-------- RECORDS FOR THIS TASK --------

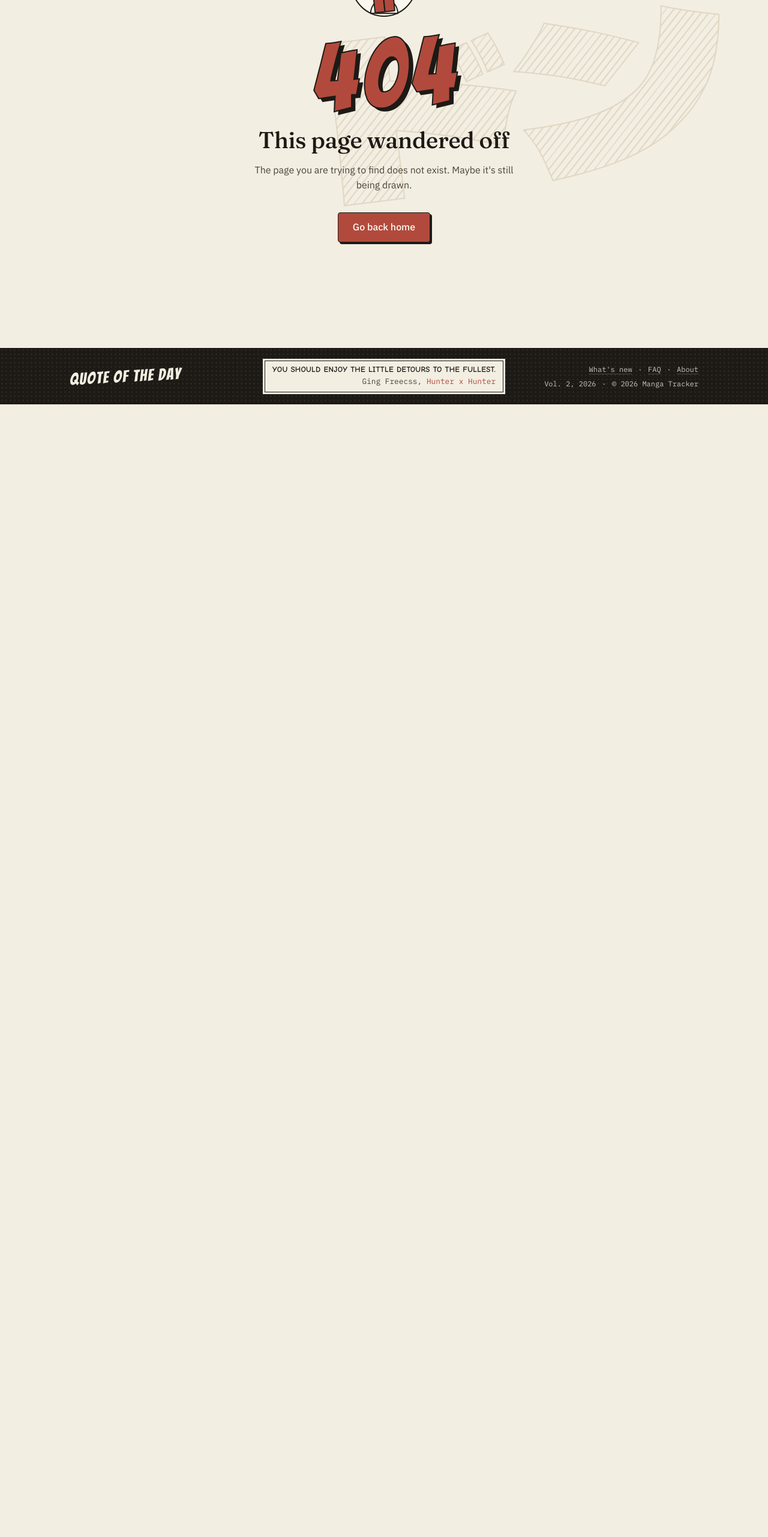
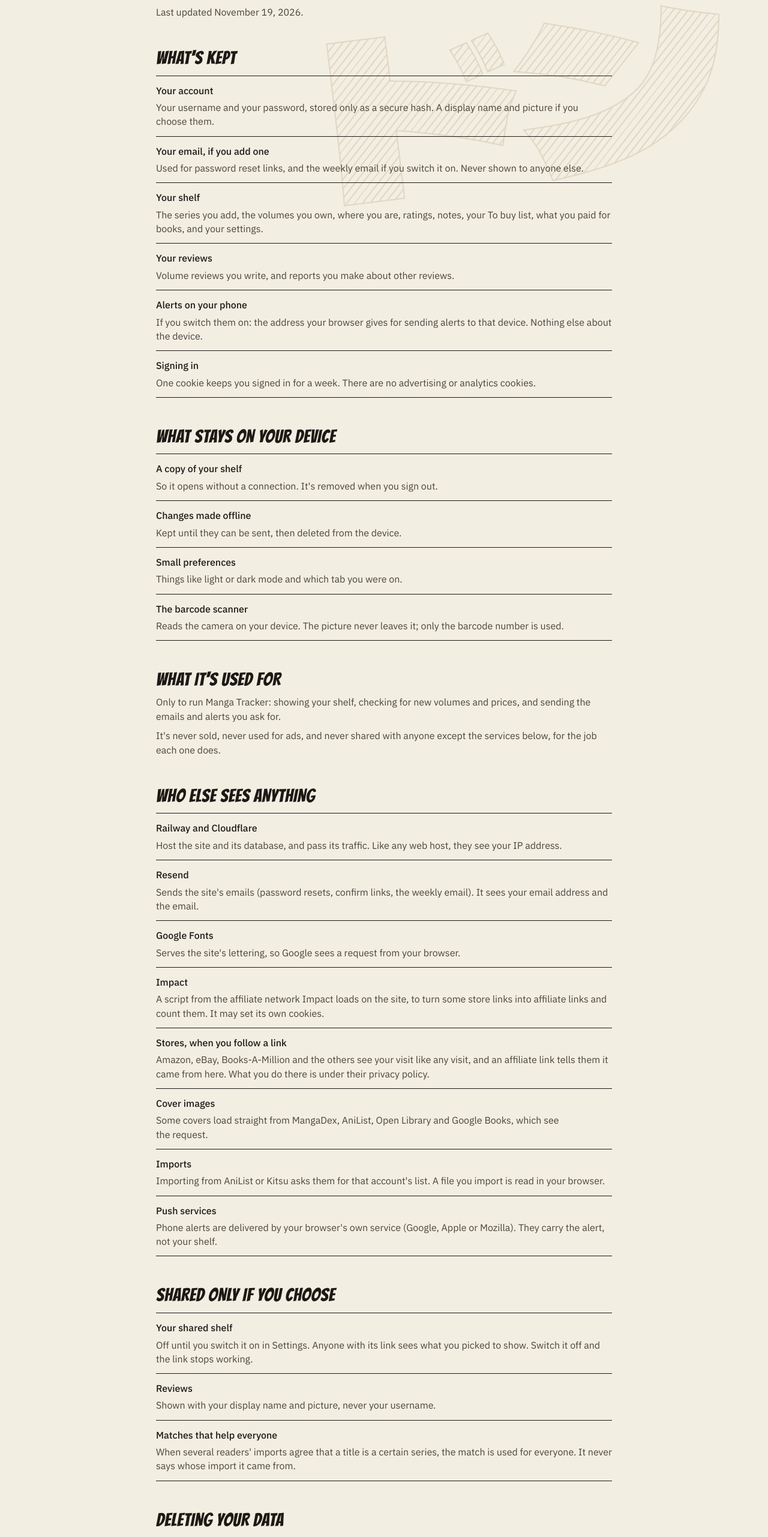
Before and after one commit to Shriyashzzz/mangaTracker, a React (Vite) app in the folder client/: page /privacy in a window 1280 px wide. Shown: the part 220-2782 px from the top of the page at 60% size. Before the commit the page ends 894 px from the top, so only its background shows below. Built offline with nearby package versions, Linux system fonts and the light colour scheme; no server answers.

Commit message:
feat(privacy): a privacy policy page for the site and the Android app, linked from the footer and About, in the sitemap

```diff
--- a/client/server.ts
+++ b/client/server.ts
@@ -745,6 +745,12 @@ const STATIC_PAGES: Record<
     heading: "How New works",
     description: NEW_RELEASES_DESCRIPTION,
   },
+  "/privacy": {
+    title: "Privacy policy",
+    heading: "Privacy policy",
+    description:
+      "What Manga Tracker keeps, what stays on your device, who else sees anything, and how to delete it all.",
+  },
   "/acknowledgements": {
     title: "Acknowledgements",
     heading: "Acknowledgements",
--- a/client/src/layouts/Footer/Footer.tsx
+++ b/client/src/layouts/Footer/Footer.tsx
@@ -66,6 +66,10 @@ export default function Footer() {
             <span>Vol. 2, {new Date().getFullYear()}</span>
             <span aria-hidden>·</span>
             <span>© {new Date().getFullYear()} Manga Tracker</span>
+            <span aria-hidden>·</span>
+            <NavLink to="/privacy" className={footerLink}>
+              Privacy
+            </NavLink>
           </p>
         </div>
       </div>
--- /dev/null
+++ b/client/src/lib/contact.ts
@@ -0,0 +1,2 @@
+// where readers reach the site's maker: About and the privacy policy
+export const CONTACT_EMAIL = "ghimireshriyash@gmail.com";
--- a/client/src/pages/About/About.tsx
+++ b/client/src/pages/About/About.tsx
@@ -11,8 +11,7 @@ import { SUPPORT_URL, stopAsking } from "../../lib/support";
 import { inPlayApp } from "../../lib/playApp";
 import { useAuth } from "../../store/auth";
 import InstallAppButton from "../../components/installApp/InstallAppButton";
-
-const CONTACT_EMAIL = "ghimireshriyash@gmail.com";
+import { CONTACT_EMAIL } from "../../lib/contact";
 
 // the three problems the app fixes and the payoff, told as a four-panel strip
 const STRIP = [
@@ -224,6 +223,9 @@ export function AboutPage() {
         >
           Acknowledgements
         </NavLink>
+        <NavLink to="/privacy" className={styles.credits} viewTransition>
+          Privacy policy
+        </NavLink>
       </section>
     </article>
   );
--- /dev/null
+++ b/client/src/pages/Privacy/Privacy.tsx
@@ -0,0 +1,227 @@
+// The privacy policy: what the site and the Android app keep, what stays on
+// the reader's device, who else sees anything, and how to delete it all.
+// Kept true to the code: a new service, a new kind of data or a new way of
+// sharing comes here when it's built. Drawn like the Acknowledgements page.
+import { NavLink } from "react-router";
+import { CONTACT_EMAIL } from "../../lib/contact";
+import { usePageMeta } from "../../lib/seo";
+import { acknowledgementsStyles as styles } from "../Acknowledgements/styles";
+
+// the day this page last changed in what it says
+const UPDATED = "November 19, 2026";
+
+type Entry = { name: string; body: string };
+
+// one titled section: a few lines, or a list of who and what
+function Section({
+  id,
+  title,
+  lines = [],
+  entries = [],
+}: {
+  id: string;
+  title: string;
+  lines?: string[];
+  entries?: Entry[];
+}) {
+  return (
+    <section aria-labelledby={id}>
+      <h2 id={id} className={styles.sectionTitle}>
+        {title}
+      </h2>
+      {lines.map((line) => (
+        <p key={line} className={styles.body}>
+          {line}
+        </p>
+      ))}
+      {entries.length > 0 && (
+        // role: Safari stops announcing a list once its bullets are styled away
+        <ul role="list" className={`${styles.items} mt-3`}>
+          {entries.map((entry) => (
+            <li key={entry.name} className={styles.item}>
+              <p className="font-medium text-ink">{entry.name}</p>
+              <p className={styles.itemBody}>{entry.body}</p>
+            </li>
+          ))}
+        </ul>
+      )}
+    </section>
+  );
+}
+
+const KEPT: Entry[] = [
+  {
+    name: "Your account",
+    body: "Your username and your password, stored only as a secure hash. A display name and picture if you choose them.",
+  },
+  {
+    name: "Your email, if you add one",
+    body: "Used for password reset links, and the weekly email if you switch it on. Never shown to anyone else.",
+  },
+  {
+    name: "Your shelf",
+    body: "The series you add, the volumes you own, where you are, ratings, notes, your To buy list, what you paid for books, and your settings.",
+  },
+  {
+    name: "Your reviews",
+    body: "Volume reviews you write, and reports you make about other reviews.",
+  },
+  {
+    name: "Alerts on your phone",
+    body: "If you switch them on: the address your browser gives for sending alerts to that device. Nothing else about the device.",
+  },
+  {
+    name: "Signing in",
+    body: "One cookie keeps you signed in for a week. There are no advertising or analytics cookies.",
+  },
+];
+
+const ON_DEVICE: Entry[] = [
+  {
+    name: "A copy of your shelf",
+    body: "So it opens without a connection. It's removed when you sign out.",
+  },
+  {
+    name: "Changes made offline",
+    body: "Kept until they can be sent, then deleted from the device.",
+  },
+  {
+    name: "Small preferences",
+    body: "Things like light or dark mode and which tab you were on.",
+  },
+  {
+    name: "The barcode scanner",
+    body: "Reads the camera on your device. The picture never leaves it; only the barcode number is used.",
+  },
+];
+
+const OTHERS: Entry[] = [
+  {
+    name: "Railway and Cloudflare",
+    body: "Host the site and its database, and pass its traffic. Like any web host, they see your IP address.",
+  },
+  {
+    name: "Resend",
+    body: "Sends the site's emails (password resets, confirm links, the weekly email). It sees your email address and the email.",
+  },
+  {
+    name: "Google Fonts",
+    body: "Serves the site's lettering, so Google sees a request from your browser.",
+  },
+  {
+    name: "Impact",
+    body: "A script from the affiliate network Impact loads on the site, to turn some store links into affiliate links and count them. It may set its own cookies.",
+  },
+  {
+    name: "Stores, when you follow a link",
+    body: "Amazon, eBay, Books-A-Million and the others see your visit like any visit, and an affiliate link tells them it came from here. What you do there is under their privacy policy.",
+  },
+  {
+    name: "Cover images",
+    body: "Some covers load straight from MangaDex, AniList, Open Library and Google Books, which see the request.",
+  },
+  {
+    name: "Imports",
+    body: "Importing from AniList or Kitsu asks them for that account's list. A file you import is read in your browser.",
+  },
+  {
+    name: "Push services",
+    body: "Phone alerts are delivered by your browser's own service (Google, Apple or Mozilla). They carry the alert, not your shelf.",
+  },
+];
+
+export function PrivacyPage() {
+  usePageMeta({
+    title: "Privacy policy",
+    description:
+      "What Manga Tracker keeps, what stays on your device, who else sees anything, and how to delete it all.",
+    path: "/privacy",
+  });
+
+  return (
+    <article className={`${styles.page} fade-in`}>
+      <header>
+        <h1 className={styles.title}>Privacy policy</h1>
+        <p className={styles.lead}>
+          Your shelf is yours. No ads, nothing sold, and only what the site
+          needs to work. This covers the website and the Android app, which
+          shows the same site.
+        </p>
+        <p className={`${styles.body} mt-2`}>Last updated {UPDATED}.</p>
+      </header>
+
+      <Section id="pv-kept" title="What's kept" entries={KEPT} />
+      <Section
+        id="pv-device"
+        title="What stays on your device"
+        entries={ON_DEVICE}
+      />
+
+      <Section
+        id="pv-use"
+        title="What it's used for"
+        lines={[
+          "Only to run Manga Tracker: showing your shelf, checking for new volumes and prices, and sending the emails and alerts you ask for.",
+          "It's never sold, never used for ads, and never shared with anyone except the services below, for the job each one does.",
+        ]}
+      />
+
+      <Section id="pv-others" title="Who else sees anything" entries={OTHERS} />
+
+      <Section
+        id="pv-shared"
+        title="Shared only if you choose"
+        entries={[
+          {
+            name: "Your shared shelf",
+            body: "Off until you switch it on in Settings. Anyone with its link sees what you picked to show. Switch it off and the link stops working.",
+          },
+          {
+            name: "Reviews",
+            body: "Shown with your display name and picture, never your username.",
+          },
+          {
+            name: "Matches that help everyone",
+            body: "When several readers' imports agree that a title is a certain series, the match is used for everyone. It never says whose import it came from.",
+          },
+        ]}
+      />
+
+      <Section
+        id="pv-delete"
+        title="Deleting your data"
+        lines={[
+          "Settings, Account, Delete my account removes your account and everything on your shelf for good. Download your list first if you might want it.",
+          "Copies in the database's backups are replaced in time.",
+          `Can't sign in? Email ${CONTACT_EMAIL} from the address on your account and it'll be deleted for you.`,
+        ]}
+      />
+
+      <Section
+        id="pv-kids"
+        title="Children"
+        lines={[
+          "Manga Tracker isn't meant for children under 13, and doesn't knowingly keep anything about them. If you think a child has an account, email and it'll be removed.",
+        ]}
+      />
+
+      <section aria-labelledby="pv-contact">
+        <h2 id="pv-contact" className={styles.sectionTitle}>
+          Questions and changes
+        </h2>
+        <p className={styles.body}>
+          Ask anything at{" "}
+          <a href={`mailto:${CONTACT_EMAIL}`} className={styles.itemName}>
+            {CONTACT_EMAIL}
+          </a>
+          . If this policy changes, the date above changes with it, and big
+          changes are listed on{" "}
+          <NavLink to="/updates" className={styles.itemName} viewTransition>
+            What's new
+          </NavLink>
+          .
+        </p>
+      </section>
+    </article>
+  );
+}
--- a/client/src/pages/routes.tsx
+++ b/client/src/pages/routes.tsx
@@ -13,6 +13,7 @@ import { AboutPage } from "./About/About";
 import { UpdatesPage } from "./Updates/Updates";
 import { FaqPage } from "./Faq/Faq";
 import { AcknowledgementsPage } from "./Acknowledgements/Acknowledgements";
+import { PrivacyPage } from "./Privacy/Privacy";
 import SharedShelfPage from "./SharedShelf/SharedShelf";
 import SeriesIndex from "./Prices/SeriesIndex";
 import Deals from "./Prices/Deals";
@@ -82,6 +83,7 @@ export const routes = [
       { path: "/updates", element: <UpdatesPage /> },
       { path: "/faq", element: <FaqPage /> },
       { path: "/acknowledgements", element: <AcknowledgementsPage /> },
+      { path: "/privacy", element: <PrivacyPage /> },
       {
         path: "/new-releases",
         lazy: page(
```
Also changed, not shown: 1 other file (tests, documents, lock files or other folders).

--------

#### TASK BRIEF
The answer is each line from the entries above in which the word "deleted" occurs.

#### EXERCISE ANSWER
+    body: "Kept until they can be sent, then deleted from the device.",
+          `Can't sign in? Email ${CONTACT_EMAIL} from the address on your account and it'll be deleted for you.`,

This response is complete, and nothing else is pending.